Indonesia, Malaysia, and the Philippines are finalizing plans for joint patrols in piracy-prone areas of the South China Sea after recent kidnappings south of the Philippines and north of Borneo. Over the past five weeks, fourteen Indonesian and four Malaysian seamen have been abducted.
Analysis, Commentary, and Additional Information
One of the most important pieces of commentary this week was a report from Ashley Townshend and Rory Medcalf at the Lowy Institute outlining what they term China’s “passive assertiveness” in the South China Sea. They find that China has been able to shift the burden of escalation to the United States and argue that a coordinated, multidimensional effort is needed to deter further Chinese action. Reuters explores one of the tools China has used to put the U.S. on its heels, training the country’s “fishing militia,” and Zheng Yongnian contemplates how China should move forward given its newly empowered position. Finally, Zack Cooper and Jake Douglas at War on the Rocks explore whether the U.S. has been able to successfully deter Chinese military buildup at Scarborough Shoal.
The world is still trying to make sense of Indonesian policy after Jakarta’s scuffle with Beijing almost a month ago. Benjamin Nathan at the East-West Center attributes the government’s seemingly contradictory maritime security policy to an institutionally weak executive and shifting domestic priorities. Evan Laksmana at The Washington Post instead uses international relations theory to explain Jakarta’s underbalancing as a product of unclear messaging from Beijing and uncertain domestic foreign policy objectives. At the opposite end of the spectrum, Leo Suryadinata argues that the Natuna incident has largely been resolved without harming Indonesia’s national interests.
Tokyo’s failed bid for Australia’s new submarine fleet led to considerable soul-searching about Canberra’s South China Sea strategy. Gareth Evans, foreign minister from 1988-1996, at The Australian asserts that the country’s defense white paper is a model for how the world should engage with Beijing. Tom Holcombe at The Interpreter finds that Japanese media are not hung up about the implications of Japan’s failed submarine bid on Sino-Australian relations.

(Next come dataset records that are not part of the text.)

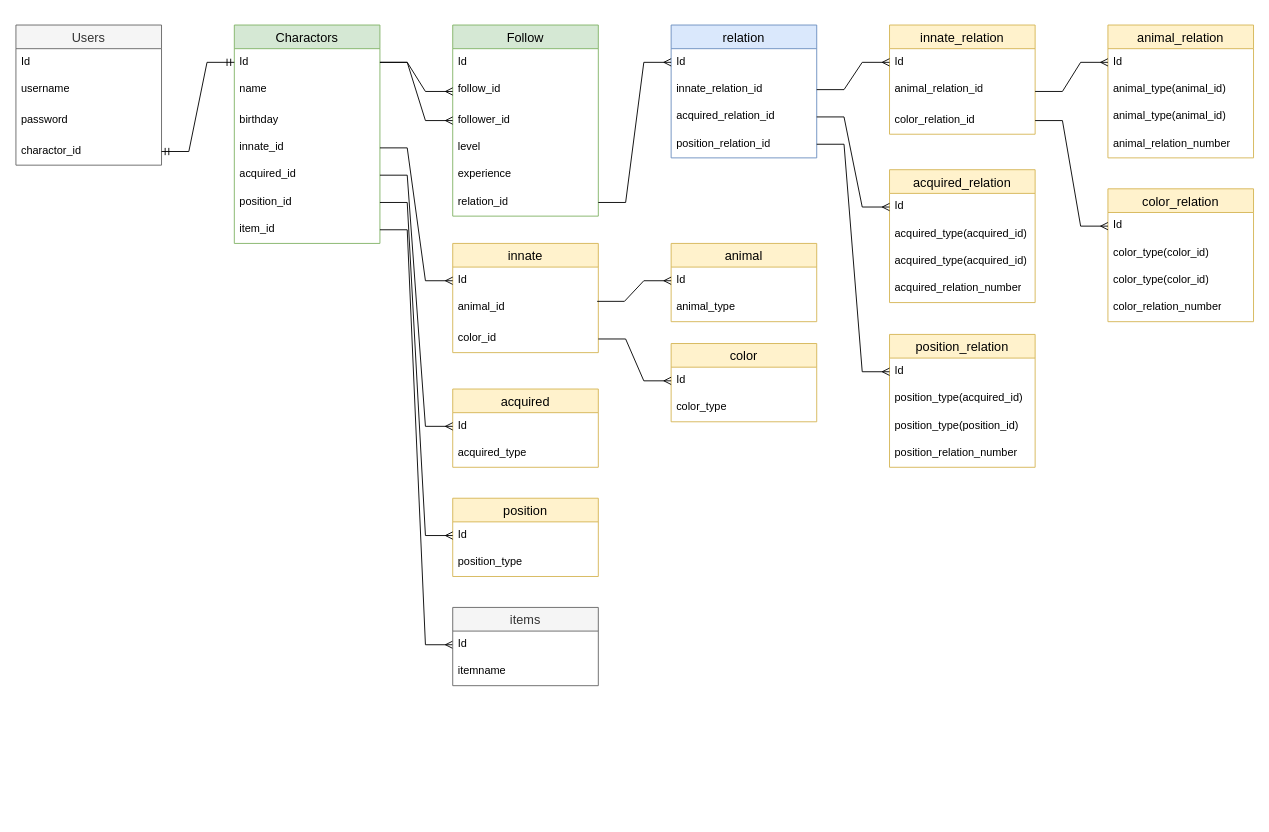
This is page "DB" (1 of 2) of DB.drawio from DaikiHIRAYAMA/Reegs, a draw.io file, before an edit. Source tidied: cells renumbered, new cells numbered last; positions are measured from the earlier drawing's top-left corner, leaving out a move shared by most shapes. Both pictures are drawn from the tidied source at 91%, with x=0, y=0 at pixel (15, 25).
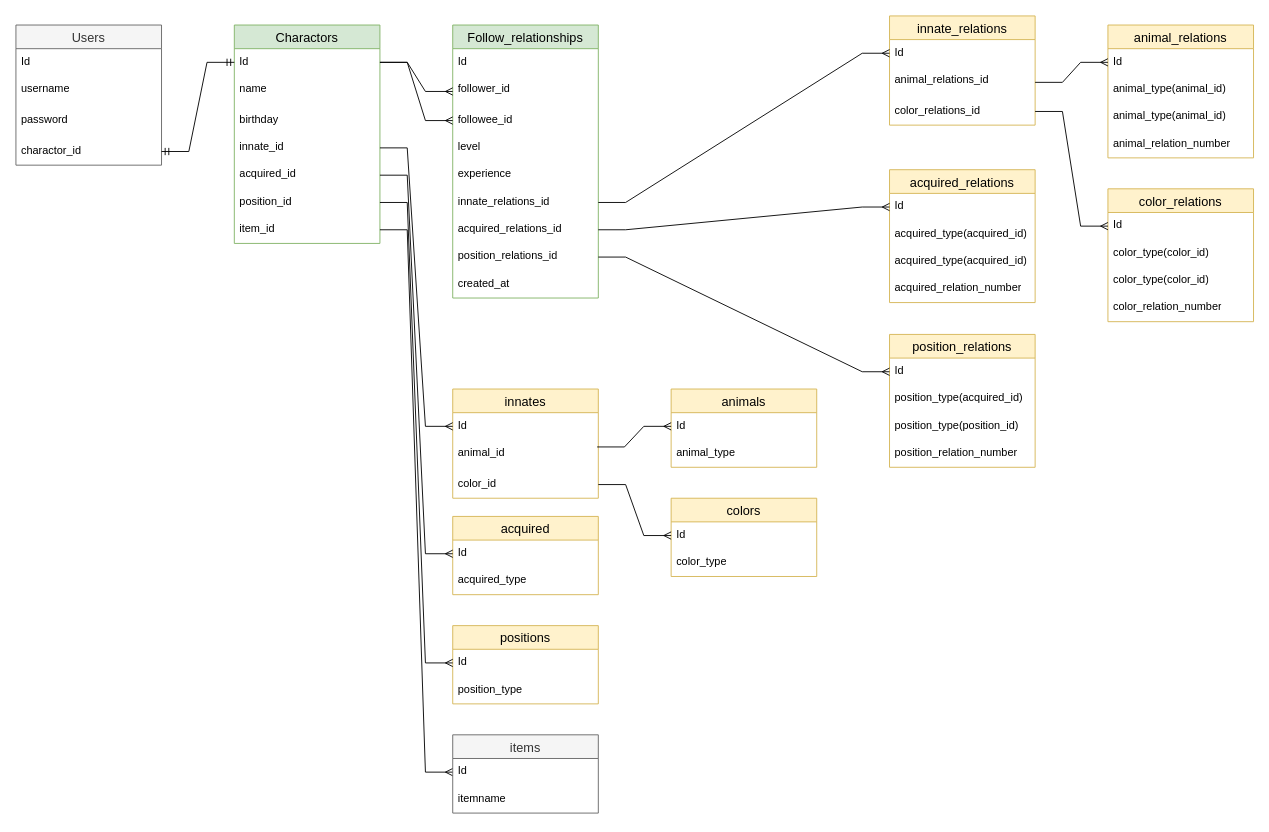
The same diagram, later.

Commit message:
DB.drawio を更新します

Unchanged cells that the change refers to:
```xml
<mxCell id="57" value="Id" style="text;strokeColor=none;fillColor=none;spacingLeft=4;spacingRight=4;overflow=hidden;points=[[0,0.5],[1,0.5]];portConstraint=eastwest;fontSize=12;whiteSpace=wrap;html=1;" parent="56" vertex="1">
  <mxGeometry y="26" width="160" height="30" as="geometry" />
</mxCell>
<mxCell id="74" value="Id" style="text;strokeColor=none;fillColor=none;spacingLeft=4;spacingRight=4;overflow=hidden;points=[[0,0.5],[1,0.5]];portConstraint=eastwest;fontSize=12;whiteSpace=wrap;html=1;" parent="73" vertex="1">
  <mxGeometry y="26" width="160" height="30" as="geometry" />
</mxCell>
<mxCell id="79" value="Id" style="text;strokeColor=none;fillColor=none;spacingLeft=4;spacingRight=4;overflow=hidden;points=[[0,0.5],[1,0.5]];portConstraint=eastwest;fontSize=12;whiteSpace=wrap;html=1;" parent="78" vertex="1">
  <mxGeometry y="26" width="160" height="30" as="geometry" />
</mxCell>
```

Diff of the diagram source:
```diff
@@
-    <mxCell id="15" value="Follow" style="swimlane;fontStyle=0;horizontal=1;startSize=26;align=center;fontSize=14;fillColor=#d5e8d4;strokeColor=#82b366;" parent="1" vertex="1">
-      <mxGeometry x="480" width="160" height="210" as="geometry" />
+    <mxCell id="15" value="Follow_relationships" style="swimlane;fontStyle=0;horizontal=1;startSize=26;align=center;fontSize=14;fillColor=#d5e8d4;strokeColor=#82b366;" parent="1" vertex="1">
+      <mxGeometry x="480" width="160" height="300" as="geometry" />
     </mxCell>
@@
-    <mxCell id="17" value="follow_id" style="text;strokeColor=none;fillColor=none;spacingLeft=4;spacingRight=4;overflow=hidden;points=[[0,0.5],[1,0.5]];portConstraint=eastwest;fontSize=12;whiteSpace=wrap;html=1;" parent="15" vertex="1">
+    <mxCell id="17" value="follower_id" style="text;strokeColor=none;fillColor=none;spacingLeft=4;spacingRight=4;overflow=hidden;points=[[0,0.5],[1,0.5]];portConstraint=eastwest;fontSize=12;whiteSpace=wrap;html=1;" parent="15" vertex="1">
       <mxGeometry y="56" width="160" height="34" as="geometry" />
     </mxCell>
-    <mxCell id="18" value="follower_id" style="text;strokeColor=none;fillColor=none;spacingLeft=4;spacingRight=4;overflow=hidden;points=[[0,0.5],[1,0.5]];portConstraint=eastwest;fontSize=12;whiteSpace=wrap;html=1;" parent="15" vertex="1">
+    <mxCell id="18" value="followee_id" style="text;strokeColor=none;fillColor=none;spacingLeft=4;spacingRight=4;overflow=hidden;points=[[0,0.5],[1,0.5]];portConstraint=eastwest;fontSize=12;whiteSpace=wrap;html=1;" parent="15" vertex="1">
       <mxGeometry y="90" width="160" height="30" as="geometry" />
     </mxCell>
@@
+    <mxCell id="85" value="innate_relations_id" style="text;strokeColor=none;fillColor=none;spacingLeft=4;spacingRight=4;overflow=hidden;points=[[0,0.5],[1,0.5]];portConstraint=eastwest;fontSize=12;whiteSpace=wrap;html=1;" parent="15" vertex="1">
+      <mxGeometry y="180" width="160" height="30" as="geometry" />
+    </mxCell>
+    <mxCell id="86" value="acquired_relations_id" style="text;strokeColor=none;fillColor=none;spacingLeft=4;spacingRight=4;overflow=hidden;points=[[0,0.5],[1,0.5]];portConstraint=eastwest;fontSize=12;whiteSpace=wrap;html=1;" parent="15" vertex="1">
+      <mxGeometry y="210" width="160" height="30" as="geometry" />
+    </mxCell>
+    <mxCell id="87" value="position_relations_id" style="text;strokeColor=none;fillColor=none;spacingLeft=4;spacingRight=4;overflow=hidden;points=[[0,0.5],[1,0.5]];portConstraint=eastwest;fontSize=12;whiteSpace=wrap;html=1;" parent="15" vertex="1">
+      <mxGeometry y="240" width="160" height="30" as="geometry" />
+    </mxCell>
-    <mxCell id="21" value="relation_id" style="text;strokeColor=none;fillColor=none;spacingLeft=4;spacingRight=4;overflow=hidden;points=[[0,0.5],[1,0.5]];portConstraint=eastwest;fontSize=12;whiteSpace=wrap;html=1;" parent="15" vertex="1">
-      <mxGeometry y="180" width="160" height="30" as="geometry" />
+    <mxCell id="21" value="created_at" style="text;strokeColor=none;fillColor=none;spacingLeft=4;spacingRight=4;overflow=hidden;points=[[0,0.5],[1,0.5]];portConstraint=eastwest;fontSize=12;whiteSpace=wrap;html=1;" parent="15" vertex="1">
+      <mxGeometry y="270" width="160" height="30" as="geometry" />
     </mxCell>
@@
-    <mxCell id="25" value="innate" style="swimlane;fontStyle=0;horizontal=1;startSize=26;align=center;fontSize=14;fillColor=#fff2cc;strokeColor=#d6b656;" parent="1" vertex="1">
-      <mxGeometry x="480" y="240" width="160" height="120" as="geometry" />
+    <mxCell id="25" value="innates" style="swimlane;fontStyle=0;horizontal=1;startSize=26;align=center;fontSize=14;fillColor=#fff2cc;strokeColor=#d6b656;" parent="1" vertex="1">
+      <mxGeometry x="480" y="400" width="160" height="120" as="geometry" />
     </mxCell>
@@
     <mxCell id="29" value="acquired" style="swimlane;fontStyle=0;horizontal=1;startSize=26;align=center;fontSize=14;fillColor=#fff2cc;strokeColor=#d6b656;" parent="1" vertex="1">
-      <mxGeometry x="480" y="400" width="160" height="86" as="geometry" />
+      <mxGeometry x="480" y="540" width="160" height="86" as="geometry" />
     </mxCell>
@@
-    <mxCell id="32" value="position" style="swimlane;fontStyle=0;horizontal=1;startSize=26;align=center;fontSize=14;fillColor=#fff2cc;strokeColor=#d6b656;" parent="1" vertex="1">
-      <mxGeometry x="480" y="520" width="160" height="86" as="geometry" />
+    <mxCell id="32" value="positions" style="swimlane;fontStyle=0;horizontal=1;startSize=26;align=center;fontSize=14;fillColor=#fff2cc;strokeColor=#d6b656;" parent="1" vertex="1">
+      <mxGeometry x="480" y="660" width="160" height="86" as="geometry" />
     </mxCell>
@@
-    <mxCell id="35" value="relation" style="swimlane;fontStyle=0;horizontal=1;startSize=26;align=center;fontSize=14;fillColor=#dae8fc;strokeColor=#6c8ebf;" parent="1" vertex="1">
-      <mxGeometry x="720" width="160" height="146" as="geometry" />
-    </mxCell>
-    <mxCell id="36" value="Id" style="text;strokeColor=none;fillColor=none;spacingLeft=4;spacingRight=4;overflow=hidden;points=[[0,0.5],[1,0.5]];portConstraint=eastwest;fontSize=12;whiteSpace=wrap;html=1;" parent="35" vertex="1">
-      <mxGeometry y="26" width="160" height="30" as="geometry" />
-    </mxCell>
-    <mxCell id="37" value="innate_relation_id" style="text;strokeColor=none;fillColor=none;spacingLeft=4;spacingRight=4;overflow=hidden;points=[[0,0.5],[1,0.5]];portConstraint=eastwest;fontSize=12;whiteSpace=wrap;html=1;" parent="35" vertex="1">
-      <mxGeometry y="56" width="160" height="30" as="geometry" />
-    </mxCell>
-    <mxCell id="38" value="acquired_relation_id" style="text;strokeColor=none;fillColor=none;spacingLeft=4;spacingRight=4;overflow=hidden;points=[[0,0.5],[1,0.5]];portConstraint=eastwest;fontSize=12;whiteSpace=wrap;html=1;" parent="35" vertex="1">
-      <mxGeometry y="86" width="160" height="30" as="geometry" />
-    </mxCell>
-    <mxCell id="39" value="position_relation_id" style="text;strokeColor=none;fillColor=none;spacingLeft=4;spacingRight=4;overflow=hidden;points=[[0,0.5],[1,0.5]];portConstraint=eastwest;fontSize=12;whiteSpace=wrap;html=1;" parent="35" vertex="1">
-      <mxGeometry y="116" width="160" height="30" as="geometry" />
-    </mxCell>
-    <mxCell id="40" style="edgeStyle=entityRelationEdgeStyle;fontSize=12;html=1;endArrow=ERmany;rounded=0;entryX=0;entryY=0.5;entryDx=0;entryDy=0;exitX=1;exitY=0.5;exitDx=0;exitDy=0;" parent="1" edge="1" source="21" target="36">
-      <mxGeometry relative="1" as="geometry" />
-    </mxCell>
@@
     <mxCell id="45" value="items" style="swimlane;fontStyle=0;horizontal=1;startSize=26;align=center;fontSize=14;fillColor=#f5f5f5;strokeColor=#666666;fontColor=#333333;" parent="1" vertex="1">
-      <mxGeometry x="480" y="640" width="160" height="86" as="geometry" />
+      <mxGeometry x="480" y="780" width="160" height="86" as="geometry" />
     </mxCell>
@@
-    <mxCell id="48" value="animal" style="swimlane;fontStyle=0;horizontal=1;startSize=26;align=center;fontSize=14;fillColor=#fff2cc;strokeColor=#d6b656;" parent="1" vertex="1">
-      <mxGeometry x="720" y="240" width="160" height="86" as="geometry" />
+    <mxCell id="48" value="animals" style="swimlane;fontStyle=0;horizontal=1;startSize=26;align=center;fontSize=14;fillColor=#fff2cc;strokeColor=#d6b656;" parent="1" vertex="1">
+      <mxGeometry x="720" y="400" width="160" height="86" as="geometry" />
     </mxCell>
@@
-    <mxCell id="52" value="color" style="swimlane;fontStyle=0;horizontal=1;startSize=26;align=center;fontSize=14;fillColor=#fff2cc;strokeColor=#d6b656;" parent="1" vertex="1">
-      <mxGeometry x="720" y="350" width="160" height="86" as="geometry" />
+    <mxCell id="52" value="colors" style="swimlane;fontStyle=0;horizontal=1;startSize=26;align=center;fontSize=14;fillColor=#fff2cc;strokeColor=#d6b656;" parent="1" vertex="1">
+      <mxGeometry x="720" y="520" width="160" height="86" as="geometry" />
     </mxCell>
@@
-    <mxCell id="56" value="innate_relation" style="swimlane;fontStyle=0;horizontal=1;startSize=26;align=center;fontSize=14;fillColor=#fff2cc;strokeColor=#d6b656;" parent="1" vertex="1">
-      <mxGeometry x="960" width="160" height="120" as="geometry" />
+    <mxCell id="56" value="innate_relations" style="swimlane;fontStyle=0;horizontal=1;startSize=26;align=center;fontSize=14;fillColor=#fff2cc;strokeColor=#d6b656;" parent="1" vertex="1">
+      <mxGeometry x="960" y="-10" width="160" height="120" as="geometry" />
     </mxCell>
@@
-    <mxCell id="58" value="animal_relation_id" style="text;strokeColor=none;fillColor=none;spacingLeft=4;spacingRight=4;overflow=hidden;points=[[0,0.5],[1,0.5]];portConstraint=eastwest;fontSize=12;whiteSpace=wrap;html=1;" parent="56" vertex="1">
+    <mxCell id="58" value="animal_relations_id" style="text;strokeColor=none;fillColor=none;spacingLeft=4;spacingRight=4;overflow=hidden;points=[[0,0.5],[1,0.5]];portConstraint=eastwest;fontSize=12;whiteSpace=wrap;html=1;" parent="56" vertex="1">
       <mxGeometry y="56" width="160" height="34" as="geometry" />
     </mxCell>
-    <mxCell id="59" value="color_relation_id" style="text;strokeColor=none;fillColor=none;spacingLeft=4;spacingRight=4;overflow=hidden;points=[[0,0.5],[1,0.5]];portConstraint=eastwest;fontSize=12;whiteSpace=wrap;html=1;" parent="56" vertex="1">
+    <mxCell id="59" value="color_relations_id" style="text;strokeColor=none;fillColor=none;spacingLeft=4;spacingRight=4;overflow=hidden;points=[[0,0.5],[1,0.5]];portConstraint=eastwest;fontSize=12;whiteSpace=wrap;html=1;" parent="56" vertex="1">
       <mxGeometry y="90" width="160" height="30" as="geometry" />
     </mxCell>
-    <mxCell id="60" style="edgeStyle=entityRelationEdgeStyle;fontSize=12;html=1;endArrow=ERmany;rounded=0;entryX=0;entryY=0.5;entryDx=0;entryDy=0;exitX=1;exitY=0.5;exitDx=0;exitDy=0;" parent="1" edge="1" source="37" target="57">
+    <mxCell id="60" style="edgeStyle=entityRelationEdgeStyle;fontSize=12;html=1;endArrow=ERmany;rounded=0;entryX=0;entryY=0.5;entryDx=0;entryDy=0;exitX=1;exitY=0.5;exitDx=0;exitDy=0;" parent="1" edge="1" source="85" target="57">
       <mxGeometry relative="1" as="geometry" />
     </mxCell>
-    <mxCell id="61" value="animal_relation" style="swimlane;fontStyle=0;horizontal=1;startSize=26;align=center;fontSize=14;fillColor=#fff2cc;strokeColor=#d6b656;" parent="1" vertex="1">
+    <mxCell id="61" value="animal_relations" style="swimlane;fontStyle=0;horizontal=1;startSize=26;align=center;fontSize=14;fillColor=#fff2cc;strokeColor=#d6b656;" parent="1" vertex="1">
       <mxGeometry x="1200" width="160" height="146" as="geometry" />
     </mxCell>
@@
-    <mxCell id="67" value="color_relation" style="swimlane;fontStyle=0;horizontal=1;startSize=26;align=center;fontSize=14;fillColor=#fff2cc;strokeColor=#d6b656;" parent="1" vertex="1">
+    <mxCell id="67" value="color_relations" style="swimlane;fontStyle=0;horizontal=1;startSize=26;align=center;fontSize=14;fillColor=#fff2cc;strokeColor=#d6b656;" parent="1" vertex="1">
       <mxGeometry x="1200" y="180" width="160" height="146" as="geometry" />
     </mxCell>
@@
-    <mxCell id="73" value="acquired_relation" style="swimlane;fontStyle=0;horizontal=1;startSize=26;align=center;fontSize=14;fillColor=#fff2cc;strokeColor=#d6b656;" parent="1" vertex="1">
+    <mxCell id="73" value="acquired_relations" style="swimlane;fontStyle=0;horizontal=1;startSize=26;align=center;fontSize=14;fillColor=#fff2cc;strokeColor=#d6b656;" parent="1" vertex="1">
       <mxGeometry x="960" y="159" width="160" height="146" as="geometry" />
     </mxCell>
@@
-    <mxCell id="78" value="position_relation" style="swimlane;fontStyle=0;horizontal=1;startSize=26;align=center;fontSize=14;fillColor=#fff2cc;strokeColor=#d6b656;" parent="1" vertex="1">
+    <mxCell id="78" value="position_relations" style="swimlane;fontStyle=0;horizontal=1;startSize=26;align=center;fontSize=14;fillColor=#fff2cc;strokeColor=#d6b656;" parent="1" vertex="1">
       <mxGeometry x="960" y="340" width="160" height="146" as="geometry" />
     </mxCell>
@@
-    <mxCell id="83" style="edgeStyle=entityRelationEdgeStyle;fontSize=12;html=1;endArrow=ERmany;rounded=0;entryX=0;entryY=0.5;entryDx=0;entryDy=0;exitX=1;exitY=0.5;exitDx=0;exitDy=0;" parent="1" edge="1" source="38" target="74">
+    <mxCell id="83" style="edgeStyle=entityRelationEdgeStyle;fontSize=12;html=1;endArrow=ERmany;rounded=0;entryX=0;entryY=0.5;entryDx=0;entryDy=0;exitX=1;exitY=0.5;exitDx=0;exitDy=0;" parent="1" edge="1" source="86" target="74">
       <mxGeometry relative="1" as="geometry" />
     </mxCell>
-    <mxCell id="84" style="edgeStyle=entityRelationEdgeStyle;fontSize=12;html=1;endArrow=ERmany;rounded=0;entryX=0;entryY=0.5;entryDx=0;entryDy=0;exitX=1;exitY=0.5;exitDx=0;exitDy=0;" parent="1" edge="1" source="39" target="79">
+    <mxCell id="84" style="edgeStyle=entityRelationEdgeStyle;fontSize=12;html=1;endArrow=ERmany;rounded=0;entryX=0;entryY=0.5;entryDx=0;entryDy=0;exitX=1;exitY=0.5;exitDx=0;exitDy=0;" parent="1" edge="1" source="87" target="79">
       <mxGeometry relative="1" as="geometry" />
     </mxCell>
```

Tomohiko Satake at East Asia Forum agrees and projects a robust and sustained bilateral relationship.
Pivoting to Japan, Michael Auslin at AEI applauds Prime Minister Abe for repositioning Tokyo as a key player on the world stage up to and following the G7 summit. A post from The Japan News takes readers in greater detail through the weeds of what this “summit diplomacy” has involved.
India reared its head again after news that China’s naval fleet will conduct military exercises in the eastern Indian Ocean. Antony Clement at Modern Diplomacy projects closer Indo-Australian ties as both countries increase their influence in the region and Indrani Bagchi takes a more specific look at India’s seemingly contradictory positions regarding the South China Sea.
Lastly, no week would be complete without critical analysis of U.S. strategy. Nikolas Gvosdev at The National Interest argues that American naval assets are vastly overstretched and recommends prioritizing resources on essential national interests. Patrick Cronin and Marcel Angliviel de la Beaumelle at The Diplomat provide a South China Sea roadmap for the next president and James Borton explains why the environmental consequences of Chinese land reclamation should be a core concern.
Water Wars is our weekly roundup of the latest news, analysis, and opinions related to ongoing tensions in the South and East China Seas. Please feel free to email Chris Mirasola with breaking news or relevant documents.